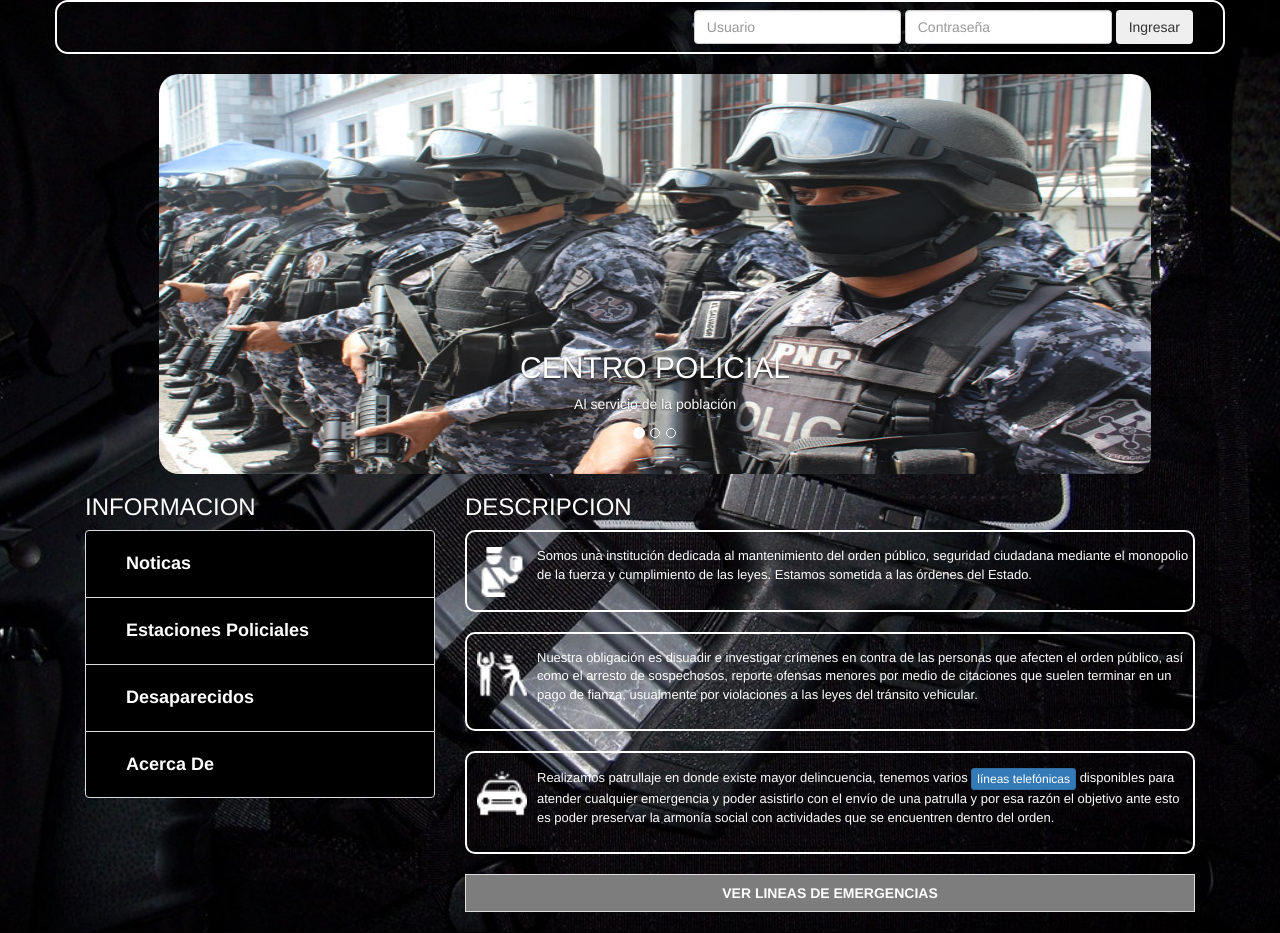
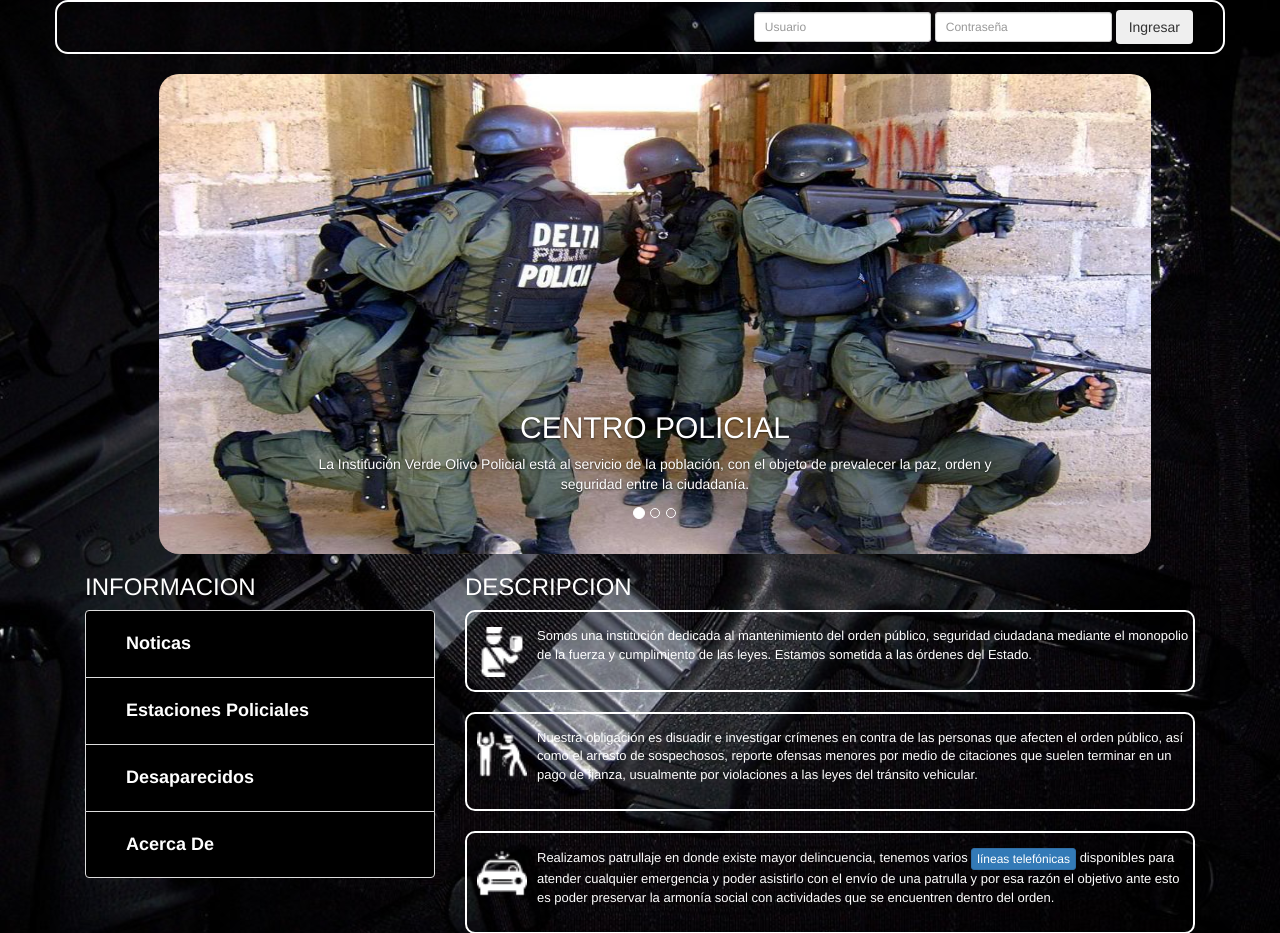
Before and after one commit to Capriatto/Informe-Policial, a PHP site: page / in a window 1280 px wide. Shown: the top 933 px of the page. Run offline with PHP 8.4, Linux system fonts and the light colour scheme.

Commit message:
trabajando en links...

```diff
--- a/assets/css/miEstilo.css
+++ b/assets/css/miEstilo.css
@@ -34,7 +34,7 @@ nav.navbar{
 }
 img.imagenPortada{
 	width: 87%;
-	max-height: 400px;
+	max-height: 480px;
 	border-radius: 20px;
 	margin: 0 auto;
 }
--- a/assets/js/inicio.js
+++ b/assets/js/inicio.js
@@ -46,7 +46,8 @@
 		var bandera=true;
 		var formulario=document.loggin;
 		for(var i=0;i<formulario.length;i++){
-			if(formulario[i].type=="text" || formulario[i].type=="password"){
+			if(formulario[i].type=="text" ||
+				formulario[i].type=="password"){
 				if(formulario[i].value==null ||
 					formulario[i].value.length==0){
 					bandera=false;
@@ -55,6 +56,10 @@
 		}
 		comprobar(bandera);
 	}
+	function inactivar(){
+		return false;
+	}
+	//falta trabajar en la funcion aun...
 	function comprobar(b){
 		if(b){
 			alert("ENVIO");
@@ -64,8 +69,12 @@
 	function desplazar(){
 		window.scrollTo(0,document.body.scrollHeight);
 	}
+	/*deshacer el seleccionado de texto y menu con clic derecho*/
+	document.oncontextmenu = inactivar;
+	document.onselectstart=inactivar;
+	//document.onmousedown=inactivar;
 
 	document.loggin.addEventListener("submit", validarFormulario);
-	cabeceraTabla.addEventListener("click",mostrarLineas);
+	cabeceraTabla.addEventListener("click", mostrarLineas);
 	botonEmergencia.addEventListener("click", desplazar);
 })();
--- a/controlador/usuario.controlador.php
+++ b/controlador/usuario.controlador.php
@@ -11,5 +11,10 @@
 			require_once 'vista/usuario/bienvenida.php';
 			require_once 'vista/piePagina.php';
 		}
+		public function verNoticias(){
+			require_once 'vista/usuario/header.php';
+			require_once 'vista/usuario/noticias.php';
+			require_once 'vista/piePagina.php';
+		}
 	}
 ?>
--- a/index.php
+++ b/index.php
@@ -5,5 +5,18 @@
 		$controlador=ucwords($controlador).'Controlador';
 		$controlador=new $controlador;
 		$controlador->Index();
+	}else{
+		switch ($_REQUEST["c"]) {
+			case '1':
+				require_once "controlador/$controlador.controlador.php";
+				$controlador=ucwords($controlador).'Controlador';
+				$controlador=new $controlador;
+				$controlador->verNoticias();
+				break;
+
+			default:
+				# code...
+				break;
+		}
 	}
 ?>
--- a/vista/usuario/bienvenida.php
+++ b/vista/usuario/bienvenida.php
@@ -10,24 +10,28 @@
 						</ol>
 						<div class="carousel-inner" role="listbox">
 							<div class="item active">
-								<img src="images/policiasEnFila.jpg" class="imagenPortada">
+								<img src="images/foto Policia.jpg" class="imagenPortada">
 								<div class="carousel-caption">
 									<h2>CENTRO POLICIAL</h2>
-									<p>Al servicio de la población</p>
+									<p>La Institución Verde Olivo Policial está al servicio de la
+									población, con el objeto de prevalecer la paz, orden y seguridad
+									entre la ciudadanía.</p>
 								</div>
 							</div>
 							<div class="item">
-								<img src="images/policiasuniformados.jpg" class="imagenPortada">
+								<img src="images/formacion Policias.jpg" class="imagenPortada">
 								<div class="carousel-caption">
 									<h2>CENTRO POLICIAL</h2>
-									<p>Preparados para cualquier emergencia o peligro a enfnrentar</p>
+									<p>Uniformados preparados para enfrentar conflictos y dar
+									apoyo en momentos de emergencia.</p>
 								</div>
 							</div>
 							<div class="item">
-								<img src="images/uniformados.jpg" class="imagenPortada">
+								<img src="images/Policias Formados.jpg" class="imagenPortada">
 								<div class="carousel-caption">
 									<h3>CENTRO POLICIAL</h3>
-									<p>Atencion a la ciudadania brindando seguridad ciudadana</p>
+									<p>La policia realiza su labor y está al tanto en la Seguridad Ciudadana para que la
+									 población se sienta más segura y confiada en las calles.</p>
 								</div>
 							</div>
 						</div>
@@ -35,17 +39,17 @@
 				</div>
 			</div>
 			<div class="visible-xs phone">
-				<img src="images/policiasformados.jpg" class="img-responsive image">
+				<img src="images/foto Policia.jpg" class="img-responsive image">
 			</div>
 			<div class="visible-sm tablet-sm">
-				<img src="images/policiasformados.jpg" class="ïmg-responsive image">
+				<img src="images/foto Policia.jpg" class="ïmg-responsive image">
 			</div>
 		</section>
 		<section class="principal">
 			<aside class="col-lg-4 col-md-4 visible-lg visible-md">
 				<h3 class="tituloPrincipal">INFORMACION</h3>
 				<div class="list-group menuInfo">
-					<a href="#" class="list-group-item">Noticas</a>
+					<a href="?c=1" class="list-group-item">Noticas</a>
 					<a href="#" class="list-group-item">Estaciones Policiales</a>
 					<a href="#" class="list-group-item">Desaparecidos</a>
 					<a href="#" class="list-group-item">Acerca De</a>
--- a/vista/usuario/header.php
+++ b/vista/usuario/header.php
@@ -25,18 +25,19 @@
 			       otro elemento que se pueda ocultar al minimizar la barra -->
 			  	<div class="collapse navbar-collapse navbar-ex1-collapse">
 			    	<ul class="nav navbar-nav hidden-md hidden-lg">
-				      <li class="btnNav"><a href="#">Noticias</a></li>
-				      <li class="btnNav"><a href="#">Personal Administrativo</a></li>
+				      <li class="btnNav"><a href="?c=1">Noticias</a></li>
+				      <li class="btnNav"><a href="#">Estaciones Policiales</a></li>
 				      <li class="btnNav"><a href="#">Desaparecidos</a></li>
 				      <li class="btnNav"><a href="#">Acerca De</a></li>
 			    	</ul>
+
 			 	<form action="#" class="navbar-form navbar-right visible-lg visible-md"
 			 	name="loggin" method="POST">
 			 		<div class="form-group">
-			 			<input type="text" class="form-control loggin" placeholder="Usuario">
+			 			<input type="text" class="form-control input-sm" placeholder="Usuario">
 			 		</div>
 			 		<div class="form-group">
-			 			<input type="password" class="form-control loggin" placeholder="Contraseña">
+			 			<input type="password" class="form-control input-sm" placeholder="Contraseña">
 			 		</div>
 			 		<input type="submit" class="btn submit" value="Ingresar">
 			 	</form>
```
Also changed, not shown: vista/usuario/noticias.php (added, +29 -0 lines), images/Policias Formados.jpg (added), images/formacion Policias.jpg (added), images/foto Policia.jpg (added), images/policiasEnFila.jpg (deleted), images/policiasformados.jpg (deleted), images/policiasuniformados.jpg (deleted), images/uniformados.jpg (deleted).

==

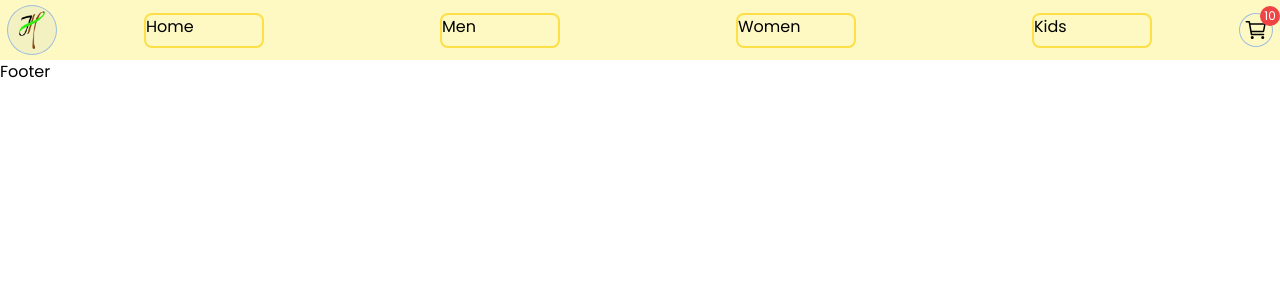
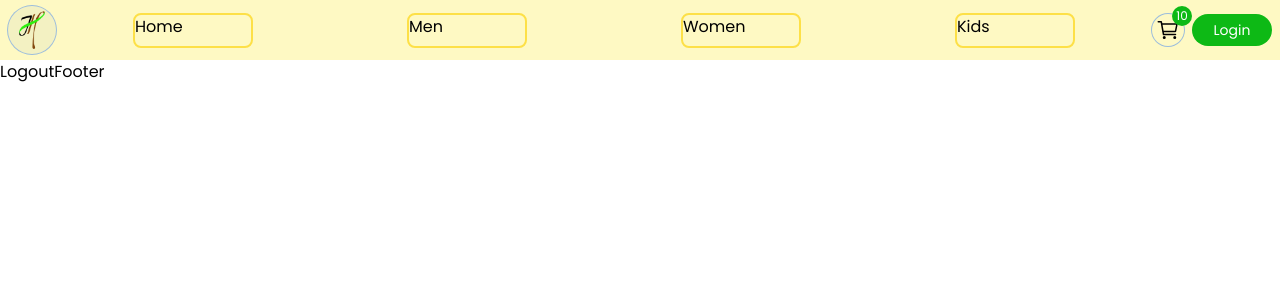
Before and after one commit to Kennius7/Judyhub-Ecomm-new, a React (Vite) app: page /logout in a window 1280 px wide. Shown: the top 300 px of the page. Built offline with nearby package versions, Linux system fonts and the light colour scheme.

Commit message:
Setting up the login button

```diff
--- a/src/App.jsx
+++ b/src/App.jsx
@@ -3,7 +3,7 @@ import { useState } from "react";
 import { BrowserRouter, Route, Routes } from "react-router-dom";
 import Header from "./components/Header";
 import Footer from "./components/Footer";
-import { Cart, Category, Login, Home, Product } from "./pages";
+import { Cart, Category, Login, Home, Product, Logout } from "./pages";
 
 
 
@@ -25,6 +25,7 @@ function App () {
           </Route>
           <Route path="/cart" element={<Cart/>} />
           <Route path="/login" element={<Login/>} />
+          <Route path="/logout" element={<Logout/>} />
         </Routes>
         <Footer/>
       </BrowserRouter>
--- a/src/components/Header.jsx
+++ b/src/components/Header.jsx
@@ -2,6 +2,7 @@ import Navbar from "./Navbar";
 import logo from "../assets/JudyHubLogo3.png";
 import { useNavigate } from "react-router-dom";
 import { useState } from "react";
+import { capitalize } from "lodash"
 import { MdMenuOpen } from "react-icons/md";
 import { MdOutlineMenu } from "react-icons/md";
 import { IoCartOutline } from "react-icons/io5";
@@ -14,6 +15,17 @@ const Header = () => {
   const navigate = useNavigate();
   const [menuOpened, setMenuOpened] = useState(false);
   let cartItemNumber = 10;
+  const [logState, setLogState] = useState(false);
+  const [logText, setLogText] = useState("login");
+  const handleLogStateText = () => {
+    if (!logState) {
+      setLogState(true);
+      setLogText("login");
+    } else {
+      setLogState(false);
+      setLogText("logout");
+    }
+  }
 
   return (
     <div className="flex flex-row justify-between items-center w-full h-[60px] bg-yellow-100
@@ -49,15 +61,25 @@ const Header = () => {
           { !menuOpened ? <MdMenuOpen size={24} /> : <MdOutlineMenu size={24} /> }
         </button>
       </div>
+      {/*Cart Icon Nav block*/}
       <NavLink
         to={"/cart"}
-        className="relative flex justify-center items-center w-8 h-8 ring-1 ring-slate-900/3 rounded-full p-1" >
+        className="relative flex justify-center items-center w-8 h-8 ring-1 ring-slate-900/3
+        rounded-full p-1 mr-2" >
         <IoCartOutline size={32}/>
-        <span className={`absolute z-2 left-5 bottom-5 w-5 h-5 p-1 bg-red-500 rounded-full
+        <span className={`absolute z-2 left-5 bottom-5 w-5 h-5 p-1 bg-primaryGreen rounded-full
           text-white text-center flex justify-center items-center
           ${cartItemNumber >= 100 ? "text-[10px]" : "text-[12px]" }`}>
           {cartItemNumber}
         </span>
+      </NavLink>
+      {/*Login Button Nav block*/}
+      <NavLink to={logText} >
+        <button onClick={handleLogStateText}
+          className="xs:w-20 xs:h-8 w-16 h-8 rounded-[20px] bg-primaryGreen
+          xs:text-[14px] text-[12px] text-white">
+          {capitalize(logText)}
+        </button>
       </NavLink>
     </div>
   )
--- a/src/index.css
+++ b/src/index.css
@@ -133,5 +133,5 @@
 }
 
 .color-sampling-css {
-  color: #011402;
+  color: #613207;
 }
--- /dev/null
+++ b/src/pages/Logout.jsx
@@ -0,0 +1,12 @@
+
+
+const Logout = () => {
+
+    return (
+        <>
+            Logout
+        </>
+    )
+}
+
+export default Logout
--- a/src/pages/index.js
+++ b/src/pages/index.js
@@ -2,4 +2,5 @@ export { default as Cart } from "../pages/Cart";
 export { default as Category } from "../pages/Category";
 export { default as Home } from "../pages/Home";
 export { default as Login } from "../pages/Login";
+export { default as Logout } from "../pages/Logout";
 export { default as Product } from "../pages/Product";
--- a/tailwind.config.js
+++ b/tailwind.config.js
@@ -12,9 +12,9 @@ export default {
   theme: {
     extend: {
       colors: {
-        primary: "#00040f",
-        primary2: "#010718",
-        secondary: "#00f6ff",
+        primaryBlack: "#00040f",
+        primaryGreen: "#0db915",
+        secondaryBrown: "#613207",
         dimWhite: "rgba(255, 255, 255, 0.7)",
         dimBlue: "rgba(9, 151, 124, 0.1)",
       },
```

Task to complete — Look through the entries and find each line that has the string "Desaparecidos". Copy those lines.

Answer for this exercise —
 					<a href="#" class="list-group-item">Desaparecidos</a>
 				      <li class="btnNav"><a href="#">Desaparecidos</a></li>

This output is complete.